<<<<

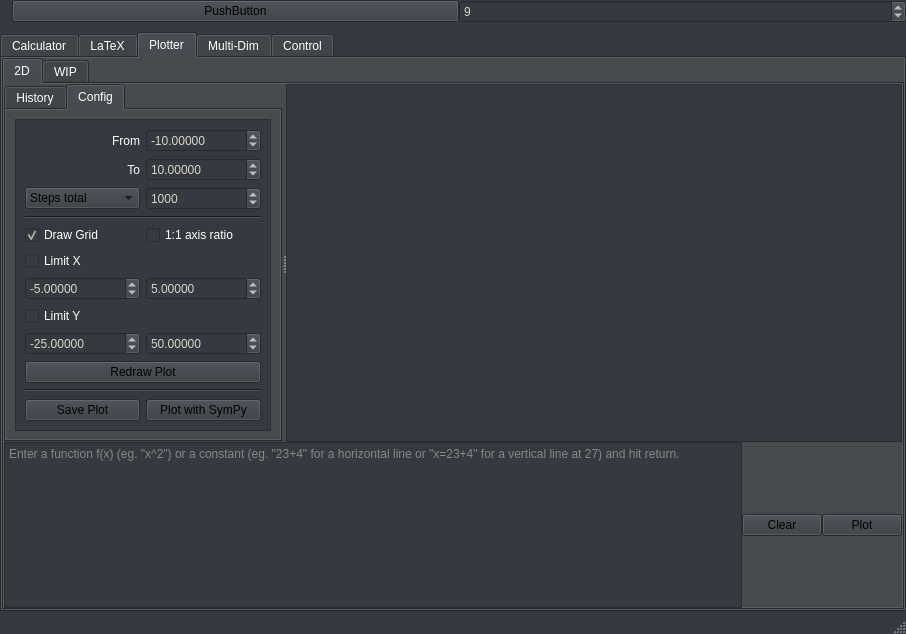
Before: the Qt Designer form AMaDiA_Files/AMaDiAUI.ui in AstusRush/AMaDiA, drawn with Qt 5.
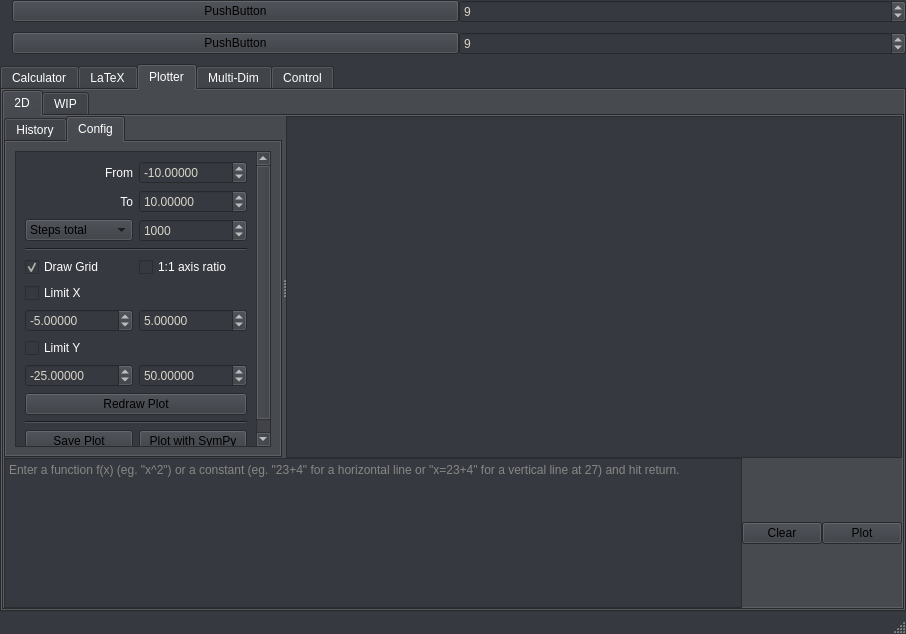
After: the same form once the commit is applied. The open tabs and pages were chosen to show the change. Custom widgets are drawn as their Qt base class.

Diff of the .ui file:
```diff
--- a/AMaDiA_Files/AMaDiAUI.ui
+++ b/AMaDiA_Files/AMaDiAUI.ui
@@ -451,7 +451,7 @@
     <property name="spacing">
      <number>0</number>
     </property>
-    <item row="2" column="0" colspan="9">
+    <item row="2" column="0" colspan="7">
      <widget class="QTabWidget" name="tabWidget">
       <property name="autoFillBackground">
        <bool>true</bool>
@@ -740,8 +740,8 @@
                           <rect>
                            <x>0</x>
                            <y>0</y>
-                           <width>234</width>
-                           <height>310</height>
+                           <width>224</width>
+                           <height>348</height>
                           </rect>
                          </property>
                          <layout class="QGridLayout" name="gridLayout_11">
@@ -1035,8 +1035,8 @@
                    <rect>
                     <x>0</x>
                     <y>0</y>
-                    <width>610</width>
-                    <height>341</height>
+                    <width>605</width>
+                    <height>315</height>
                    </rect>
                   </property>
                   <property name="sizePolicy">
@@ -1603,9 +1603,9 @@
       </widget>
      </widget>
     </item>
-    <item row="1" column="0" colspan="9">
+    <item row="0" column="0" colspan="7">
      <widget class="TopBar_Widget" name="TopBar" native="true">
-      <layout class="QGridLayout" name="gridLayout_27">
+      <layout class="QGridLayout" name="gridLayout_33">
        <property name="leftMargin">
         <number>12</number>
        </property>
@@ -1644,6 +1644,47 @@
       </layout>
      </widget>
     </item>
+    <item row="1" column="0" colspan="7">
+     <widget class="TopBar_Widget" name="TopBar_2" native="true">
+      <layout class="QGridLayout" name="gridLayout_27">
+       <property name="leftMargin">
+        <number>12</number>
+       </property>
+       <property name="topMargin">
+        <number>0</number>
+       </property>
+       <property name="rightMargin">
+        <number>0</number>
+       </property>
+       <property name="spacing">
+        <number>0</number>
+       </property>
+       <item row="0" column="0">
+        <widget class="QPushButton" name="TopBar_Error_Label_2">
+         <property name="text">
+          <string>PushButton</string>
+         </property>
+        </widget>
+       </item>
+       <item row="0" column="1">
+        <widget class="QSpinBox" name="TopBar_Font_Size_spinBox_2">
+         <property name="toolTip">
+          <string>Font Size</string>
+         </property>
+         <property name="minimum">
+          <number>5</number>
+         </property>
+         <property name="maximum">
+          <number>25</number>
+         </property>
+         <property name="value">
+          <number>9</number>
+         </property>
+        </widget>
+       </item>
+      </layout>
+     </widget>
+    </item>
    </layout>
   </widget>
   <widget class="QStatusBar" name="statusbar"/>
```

>>>>

- [EXERCISE AIM]:
Output each line of the listing above that has "number".

- [RESPONSE BELOW]:
      <number>0</number>
         <number>12</number>
+        <number>12</number>
+        <number>0</number>
+        <number>0</number>
+        <number>0</number>
+          <number>5</number>
+          <number>25</number>
+          <number>9</number>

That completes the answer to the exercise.